'''

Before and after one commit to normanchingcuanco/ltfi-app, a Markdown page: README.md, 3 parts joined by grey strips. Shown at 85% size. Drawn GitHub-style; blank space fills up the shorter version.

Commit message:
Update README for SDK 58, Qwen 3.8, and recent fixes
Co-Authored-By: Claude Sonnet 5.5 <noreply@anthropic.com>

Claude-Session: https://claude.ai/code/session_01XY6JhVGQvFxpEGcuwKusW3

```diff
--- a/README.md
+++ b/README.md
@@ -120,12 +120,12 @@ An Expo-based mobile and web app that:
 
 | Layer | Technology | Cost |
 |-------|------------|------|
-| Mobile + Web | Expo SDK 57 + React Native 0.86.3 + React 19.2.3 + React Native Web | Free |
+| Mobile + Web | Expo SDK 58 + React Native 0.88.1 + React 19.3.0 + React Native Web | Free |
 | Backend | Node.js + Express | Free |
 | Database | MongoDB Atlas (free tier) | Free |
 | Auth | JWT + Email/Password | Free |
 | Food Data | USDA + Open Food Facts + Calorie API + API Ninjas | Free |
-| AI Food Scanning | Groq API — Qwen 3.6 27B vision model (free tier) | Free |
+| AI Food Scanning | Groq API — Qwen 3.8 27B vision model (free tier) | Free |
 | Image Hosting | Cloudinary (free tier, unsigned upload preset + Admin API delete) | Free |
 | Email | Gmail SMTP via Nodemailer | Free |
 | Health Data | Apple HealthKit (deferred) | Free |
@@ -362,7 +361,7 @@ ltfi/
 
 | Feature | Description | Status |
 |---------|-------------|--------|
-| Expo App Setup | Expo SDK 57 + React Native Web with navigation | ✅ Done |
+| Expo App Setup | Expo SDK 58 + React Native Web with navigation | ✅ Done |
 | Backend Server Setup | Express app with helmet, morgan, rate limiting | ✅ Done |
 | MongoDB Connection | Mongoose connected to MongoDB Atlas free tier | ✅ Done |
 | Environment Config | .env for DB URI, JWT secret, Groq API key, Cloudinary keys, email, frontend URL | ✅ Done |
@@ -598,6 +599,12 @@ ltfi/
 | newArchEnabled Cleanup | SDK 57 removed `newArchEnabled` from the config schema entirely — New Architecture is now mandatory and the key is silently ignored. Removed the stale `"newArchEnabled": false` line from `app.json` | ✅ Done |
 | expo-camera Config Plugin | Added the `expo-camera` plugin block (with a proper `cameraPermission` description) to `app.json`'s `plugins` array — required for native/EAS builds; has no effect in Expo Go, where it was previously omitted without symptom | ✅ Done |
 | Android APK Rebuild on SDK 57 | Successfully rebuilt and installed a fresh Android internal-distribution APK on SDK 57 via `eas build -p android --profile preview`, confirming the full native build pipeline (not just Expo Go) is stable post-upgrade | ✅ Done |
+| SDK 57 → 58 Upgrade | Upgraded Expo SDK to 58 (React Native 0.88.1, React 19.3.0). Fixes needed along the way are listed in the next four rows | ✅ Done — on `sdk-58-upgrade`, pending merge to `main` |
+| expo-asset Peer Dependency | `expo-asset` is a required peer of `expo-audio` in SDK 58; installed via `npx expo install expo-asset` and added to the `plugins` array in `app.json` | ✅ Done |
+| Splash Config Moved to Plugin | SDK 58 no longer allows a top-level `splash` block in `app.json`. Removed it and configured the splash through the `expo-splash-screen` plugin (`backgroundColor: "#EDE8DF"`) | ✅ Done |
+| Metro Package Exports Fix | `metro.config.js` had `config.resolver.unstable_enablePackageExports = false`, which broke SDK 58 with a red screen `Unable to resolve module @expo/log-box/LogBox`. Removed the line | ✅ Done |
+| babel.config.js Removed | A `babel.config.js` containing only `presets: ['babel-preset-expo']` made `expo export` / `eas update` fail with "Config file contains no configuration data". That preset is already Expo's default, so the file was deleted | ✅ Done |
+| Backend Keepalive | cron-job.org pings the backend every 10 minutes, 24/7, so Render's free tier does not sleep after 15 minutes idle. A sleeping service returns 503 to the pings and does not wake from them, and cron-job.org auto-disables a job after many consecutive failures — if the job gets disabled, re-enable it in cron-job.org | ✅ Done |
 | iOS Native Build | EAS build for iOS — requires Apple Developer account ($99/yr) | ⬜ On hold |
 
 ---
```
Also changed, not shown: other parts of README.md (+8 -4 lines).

'''

[Action item]
From the records above, tally every line that contains the string "Scanning"; the reply consists of that number alone.

[Solution for this task]
2